Oppenheimer, are part of the action. In one or two occasions in “The Look of
Silence,” someone will address you from off-camera. It’s not about finding some
objective purity, but using that subjectivity to expose truth.
I think that when you’re working within the reality, a
reality that you’re part of, you’re not mitigating
subjectivity. A film must be subjective if it’s to be intimate,
and it must be intimate if it’s to be important. We must invite the
viewer to empathize and to identify, which is the key to how cinema must work.
Too many nonfiction films pass judgement from a distance, with journalistic
exposition and past judgement. Many fail to take advantage of this opportunity
to bring the viewer close to something they can empathize with, not sympathize,
but empathize. Finally, we can start to understand. Not in the sense of excuse,
but understand, and learn, and feel what that aspect of human experience is
about. My presence is essential to creating those occasions, whether it’s
the grotesque, glorious, absurd, dreamlike dramatization in “The Act of
Killing,” or the very intimate conversation between Adi and his mother in “The
Look of Silence.” The intimacy I have with everyone involved is what makes
this possible. I’m actively trying to translate the
insight, the mystery, the pain, the wisdom, into an immersive experience. It’s
not about mitigating my subjectivity, but working with it. That translation
will itself be subjective and give the viewer a feeling of intimacy not only
with the participants, but with the filmmaker.
Formally, both “The Act of Killing” and “The Look of
Silence” are pretty experimental. They don’t draw on archival footage or talking-head interviews. Do
you feel like the current state of the documentary is becoming hide-bound, or

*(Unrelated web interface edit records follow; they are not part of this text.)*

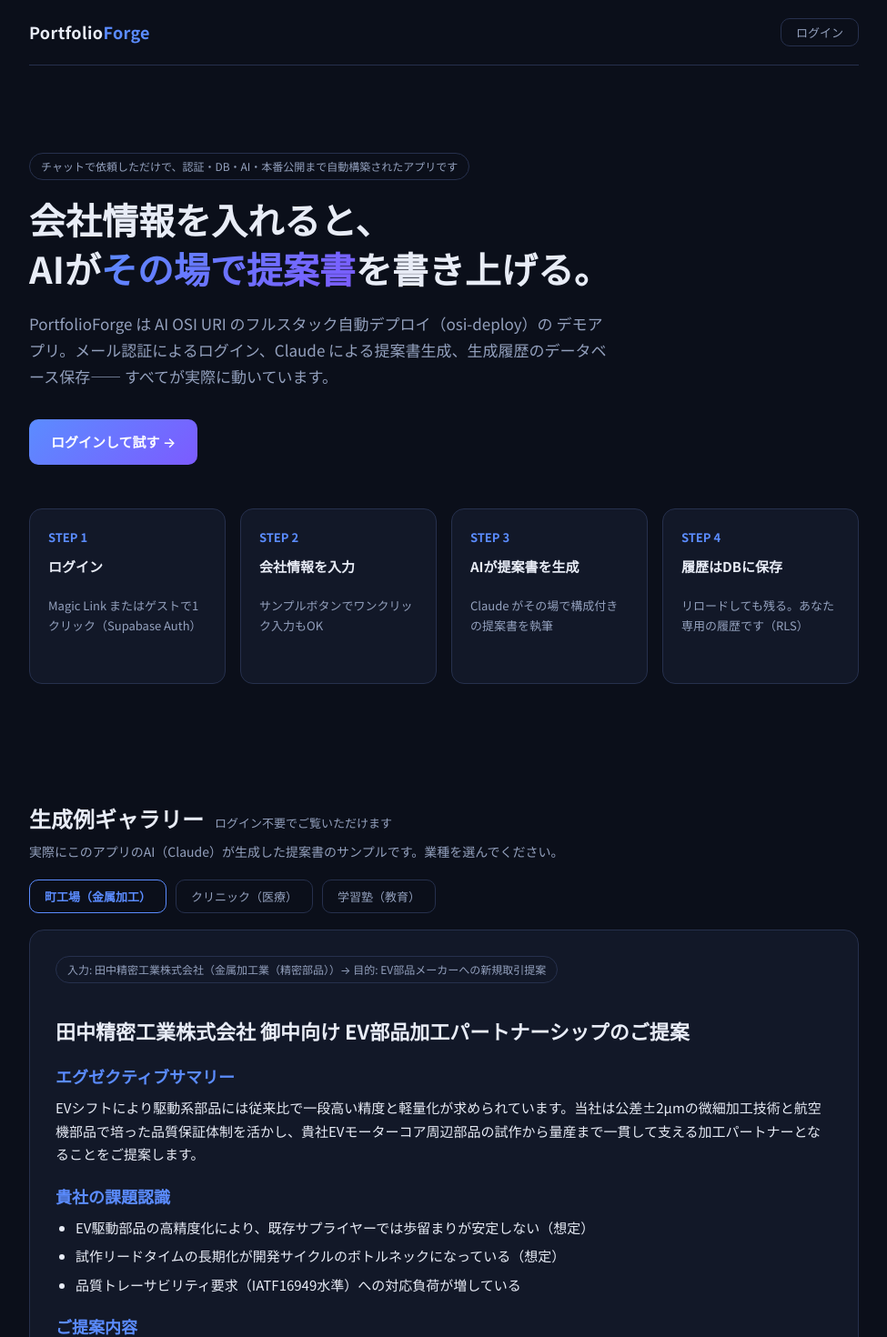
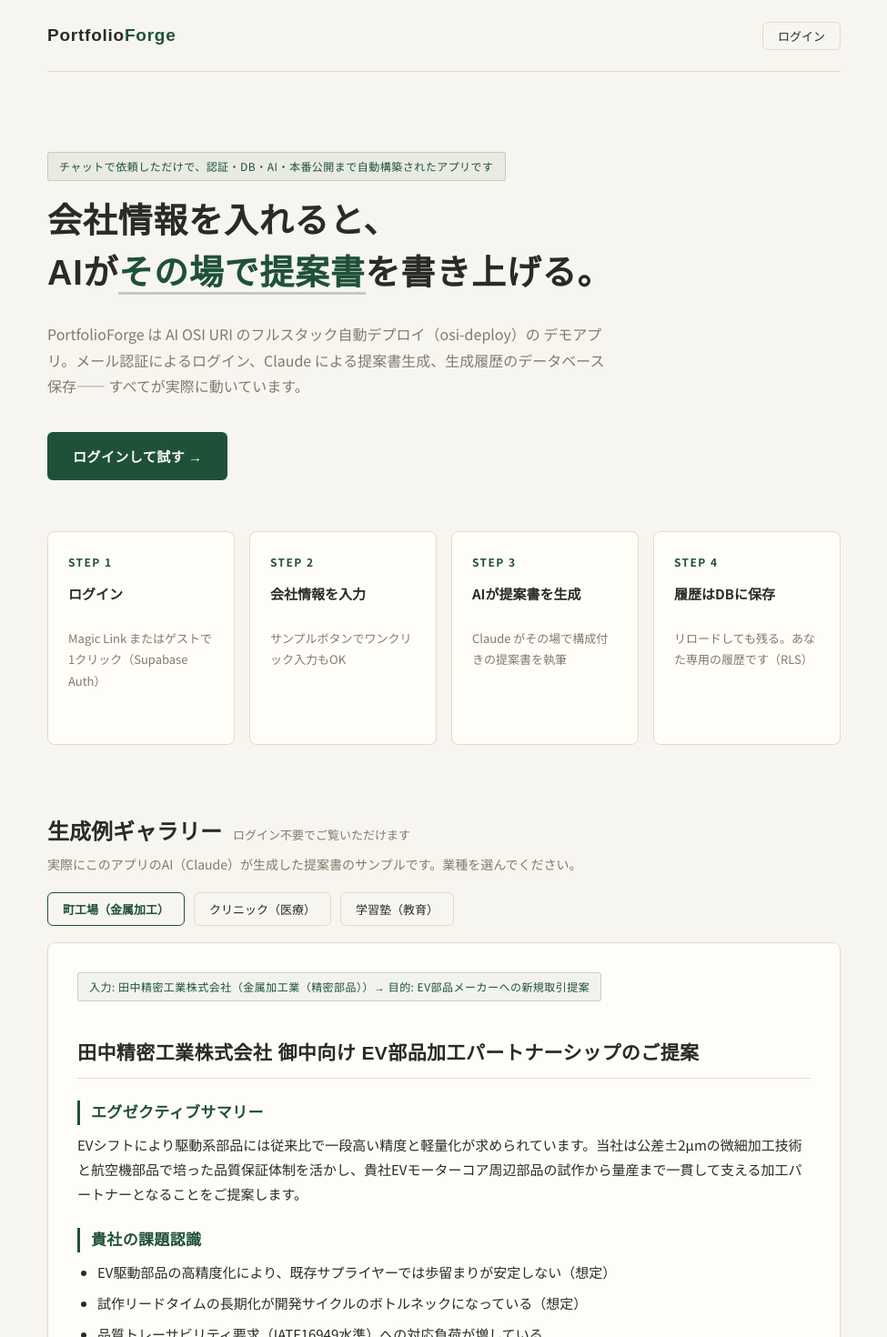
Before and after one commit to toma-ryo22-fixer/portfolio-forge, a Next.js app: page / in a window 1280 px wide. Shown: the top 1470 px of the page at 91% size, without its empty margins (152-1127 px from the left). Built offline with nearby package versions, Linux system fonts and the light colour scheme.

Commit message:
design: 生成り×深緑テーマに全面刷新（グラデ廃止・明朝見出し・脱AI感） (update-deploy)

```diff
--- a/app/globals.css
+++ b/app/globals.css
@@ -1,14 +1,14 @@
 :root {
-  --bg: #0b0f1a;
-  --panel: #121828;
-  --panel-2: #1a2238;
-  --border: #26304d;
-  --text: #e8ecf6;
-  --muted: #93a0bd;
-  --accent: #5b8cff;
-  --accent-2: #7c5bff;
-  --ok: #34d399;
-  --err: #f87171;
+  --bg: #f7f5ef;
+  --panel: #fffdf8;
+  --panel-2: #f2efe7;
+  --border: #e0dbcd;
+  --text: #2b2a24;
+  --muted: #807b6c;
+  --accent: #1f5138;
+  --accent-strong: #173d2b;
+  --ok: #2e7d54;
+  --err: #b3423a;
 }
 
 * {
@@ -20,10 +20,11 @@
 body {
   background: var(--bg);
   color: var(--text);
-  font-family: "Hiragino Kaku Gothic ProN", "Noto Sans JP", -apple-system,
-    "Segoe UI", sans-serif;
-  line-height: 1.7;
+  font-family: var(--font-sans), "Hiragino Kaku Gothic ProN", "Noto Sans JP",
+    -apple-system, "Segoe UI", sans-serif;
+  line-height: 1.8;
   min-height: 100vh;
+  -webkit-font-smoothing: antialiased;
 }
 
 a {
@@ -32,7 +33,7 @@ a {
 }
 
 .container {
-  max-width: 960px;
+  max-width: 920px;
   margin: 0 auto;
   padding: 0 24px;
 }
@@ -42,14 +43,15 @@ a {
   display: flex;
   align-items: center;
   justify-content: space-between;
-  padding: 20px 0;
+  padding: 22px 0;
   border-bottom: 1px solid var(--border);
 }
 
 .logo {
+  font-family: var(--font-serif), "Noto Serif JP", serif;
   font-weight: 700;
-  font-size: 18px;
-  letter-spacing: 0.02em;
+  font-size: 19px;
+  letter-spacing: 0.04em;
 }
 
 .logo span {
@@ -59,43 +61,52 @@ a {
 /* ---------- buttons / forms ---------- */
 .btn {
   display: inline-block;
-  background: linear-gradient(135deg, var(--accent), var(--accent-2));
-  color: #fff;
+  background: var(--accent);
+  color: #fffdf8;
   border: none;
-  border-radius: 10px;
-  padding: 12px 24px;
+  border-radius: 6px;
+  padding: 13px 28px;
   font-size: 15px;
   font-weight: 600;
+  letter-spacing: 0.03em;
   cursor: pointer;
-  transition: opacity 0.15s;
+  transition: background 0.15s;
+  font-family: inherit;
 }
 
 .btn:hover {
-  opacity: 0.88;
+  background: var(--accent-strong);
 }
 
 .btn:disabled {
-  opacity: 0.45;
+  opacity: 0.5;
   cursor: not-allowed;
 }
 
 .btn-ghost {
   background: transparent;
   border: 1px solid var(--border);
-  color: var(--muted);
-  border-radius: 10px;
+  color: var(--text);
+  border-radius: 6px;
   padding: 8px 16px;
   font-size: 13px;
   cursor: pointer;
+  transition: border-color 0.15s, color 0.15s;
+  font-family: inherit;
+}
+
+.btn-ghost:hover {
+  border-color: var(--accent);
+  color: var(--accent);
 }
 
 .input,
 .textarea,
 .select {
   width: 100%;
-  background: var(--panel-2);
+  background: #ffffff;
   border: 1px solid var(--border);
-  border-radius: 10px;
+  border-radius: 6px;
   color: var(--text);
   padding: 12px 14px;
   font-size: 15px;
@@ -107,6 +118,7 @@ a {
 .select:focus {
   outline: none;
   border-color: var(--accent);
+  box-shadow: 0 0 0 3px rgba(31, 81, 56, 0.08);
 }
 
 .label {
@@ -115,95 +127,106 @@ a {
   color: var(--muted);
   margin: 18px 0 6px;
   font-weight: 600;
+  letter-spacing: 0.05em;
 }
 
 /* ---------- panels ---------- */
 .panel {
   background: var(--panel);
   border: 1px solid var(--border);
-  border-radius: 16px;
-  padding: 28px;
-  margin: 24px 0;
+  border-radius: 8px;
+  padding: 32px;
+  margin: 28px 0;
+  box-shadow: 0 1px 2px rgba(43, 42, 36, 0.04);
+}
+
+.panel h2 {
+  font-family: var(--font-serif), "Noto Serif JP", serif;
+  letter-spacing: 0.03em;
 }
 
 .badge {
   display: inline-block;
   font-size: 12px;
-  color: var(--muted);
-  border: 1px solid var(--border);
-  border-radius: 999px;
+  color: var(--accent);
+  background: rgba(31, 81, 56, 0.06);
+  border: 1px solid rgba(31, 81, 56, 0.2);
+  border-radius: 3px;
   padding: 4px 12px;
   margin-bottom: 16px;
+  letter-spacing: 0.04em;
 }
 
 .notice {
-  border-radius: 10px;
+  border-radius: 6px;
   padding: 12px 16px;
   font-size: 14px;
   margin-top: 16px;
 }
 
 .notice.ok {
-  background: rgba(52, 211, 153, 0.1);
-  border: 1px solid rgba(52, 211, 153, 0.4);
+  background: rgba(46, 125, 84, 0.07);
+  border: 1px solid rgba(46, 125, 84, 0.35);
   color: var(--ok);
 }
 
 .notice.err {
-  background: rgba(248, 113, 113, 0.1);
-  border: 1px solid rgba(248, 113, 113, 0.4);
+  background: rgba(179, 66, 58, 0.06);
+  border: 1px solid rgba(179, 66, 58, 0.35);
   color: var(--err);
 }
 
 /* ---------- hero (top page) ---------- */
 .hero {
-  padding: 96px 0 64px;
+  padding: 88px 0 56px;
 }
 
 .hero h1 {
-  font-size: 40px;
-  line-height: 1.35;
-  font-weight: 800;
+  font-family: var(--font-serif), "Noto Serif JP", serif;
+  font-size: 38px;
+  line-height: 1.5;
+  font-weight: 700;
+  letter-spacing: 0.02em;
 }
 
 .hero h1 em {
   font-style: normal;
-  background: linear-gradient(135deg, var(--accent), var(--accent-2));
-  -webkit-background-clip: text;
-  background-clip: text;
-  color: transparent;
+  color: var(--accent);
+  border-bottom: 3px solid rgba(31, 81, 56, 0.25);
 }
 
 .hero p {
   color: var(--muted);
-  font-size: 17px;
-  margin: 20px 0 32px;
-  max-width: 640px;
+  font-size: 16px;
+  margin: 24px 0 36px;
+  max-width: 620px;
 }
 
 .steps {
   display: grid;
   grid-template-columns: repeat(auto-fit, minmax(200px, 1fr));
   gap: 16px;
-  margin: 48px 0;
+  margin: 56px 0 0;
 }
 
 .step {
   background: var(--panel);
   border: 1px solid var(--border);
-  border-radius: 14px;
-  padding: 20px;
+  border-radius: 8px;
+  padding: 22px;
 }
 
 .step .num {
   color: var(--accent);
-  font-weight: 800;
-  font-size: 13px;
+  font-weight: 700;
+  font-size: 12px;
+  letter-spacing: 0.12em;
 }
 
 .step h3 {
   font-size: 15px;
-  margin: 8px 0 4px;
+  margin: 10px 0 4px;
+  font-weight: 700;
 }
 
 .step p {
@@ -214,36 +237,43 @@ a {
 .footer {
   border-top: 1px solid var(--border);
   color: var(--muted);
-  font-size: 13px;
-  padding: 24px 0;
-  margin-top: 64px;
+  font-size: 12.5px;
+  padding: 28px 0;
+  margin-top: 72px;
+  letter-spacing: 0.02em;
 }
 
 /* ---------- generated output ---------- */
 .output h1,
 .output h2,
 .output h3 {
-  margin: 20px 0 8px;
-  line-height: 1.5;
+  font-family: var(--font-serif), "Noto Serif JP", serif;
+  margin: 24px 0 8px;
+  line-height: 1.6;
+  letter-spacing: 0.02em;
 }
 
 .output h1 {
-  font-size: 22px;
+  font-size: 21px;
+  padding-bottom: 10px;
+  border-bottom: 1px solid var(--border);
 }
 
 .output h2 {
-  font-size: 18px;
+  font-size: 17px;
   color: var(--accent);
+  padding-left: 12px;
+  border-left: 3px solid var(--accent);
 }
 
 .output h3 {
-  font-size: 16px;
+  font-size: 15.5px;
 }
 
 .output p,
 .output li {
   font-size: 15px;
-  margin: 6px 0;
+  margin: 7px 0;
 }
 
 .output ul {
@@ -252,27 +282,30 @@ a {
 
 .history-item {
   border: 1px solid var(--border);
-  border-radius: 12px;
+  background: #ffffff;
+  border-radius: 6px;
   padding: 16px 20px;
   margin: 12px 0;
   cursor: pointer;
-  transition: border-color 0.15s;
+  transition: border-color 0.15s, box-shadow 0.15s;
 }
 
 .history-item:hover {
   border-color: var(--accent);
+  box-shadow: 0 2px 6px rgba(43, 42, 36, 0.06);
 }
 
 .history-item .meta {
   font-size: 12px;
   color: var(--muted);
+  margin-top: 2px;
 }
 
 .spinner {
   display: inline-block;
-  width: 16px;
-  height: 16px;
-  border: 2px solid rgba(255, 255, 255, 0.3);
+  width: 15px;
+  height: 15px;
+  border: 2px solid rgba(255, 255, 255, 0.35);
   border-top-color: #fff;
   border-radius: 50%;
   animation: spin 0.8s linear infinite;
@@ -280,6 +313,12 @@ a {
   margin-right: 8px;
 }
 
+.btn-ghost .spinner,
+.container > .spinner {
+  border-color: rgba(31, 81, 56, 0.25);
+  border-top-color: var(--accent);
+}
+
 @keyframes spin {
   to {
     transform: rotate(360deg);
```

that your past two films are trying to diverge from this dominant mode?
No, I just try to do what feels most honest. I have no training
in documentary. My mentors, my models, the filmmakers whose work inspired me to
become a filmmaker, all work in a space between fiction and non-fiction. I don’t
think I’d be a filmmaker without films like Werner Herzog’s “Even Dwarfs Started Small,” which is not a documentary but so deliriously
truthful that I think of it as nonfiction. My mentor was Dusan Makavejev, who
would combine fiction and non-fiction in films like “W.R.: Mysteries of The
Organism,” and find a space between them. I’m offered chances
to direct fiction with some regularity now, but I have some resistance, because
I don’t want to know how a story begins and ends when I start. I’ve
become a filmmaker because it’s my way to explore some of the most
mysterious aspects of what it means to be human, and to translate what I find
in those explorations into poetic experiences for viewers. The form and the
method has to be determined by the exploration itself. I’m not reacting to
what we see in other documentaries, I’m learning from some. I think there
are a lot of films coming out in Europe that don’t have a release
here that are very interesting, formally. There’s a film called “,” a Dutch film about two alcoholics that’s half-acted, but completely
nonfiction. There’s “Of Men and War,” which is
probably the most important movie about the Iraq War. These films are taking us
to totally new places, and so I don’t see the state of nonfiction films as
played-out at all. Maybe I’m watching the wrong films?
Sounds like I’m watching the wrong films.
What I find exciting about nonfiction is how, moreso than
fiction, we can reinvent the form to suit the journey. Some of my favorite
filmmakers — Abbas Kiraostami’s film “Close-Up,” Mohsen
Makhmalbaf’s “Salaam Cinema,” both Iranian films, Errol
Morris’ first film “Gates of Heaven,” which radically
reinvented what nonfiction could be, even some of Ulrich Seidl’s
documentaries — they all made it their own. That’s what I’ve
tried to do.
“The Look of Silence” opens in limited release today.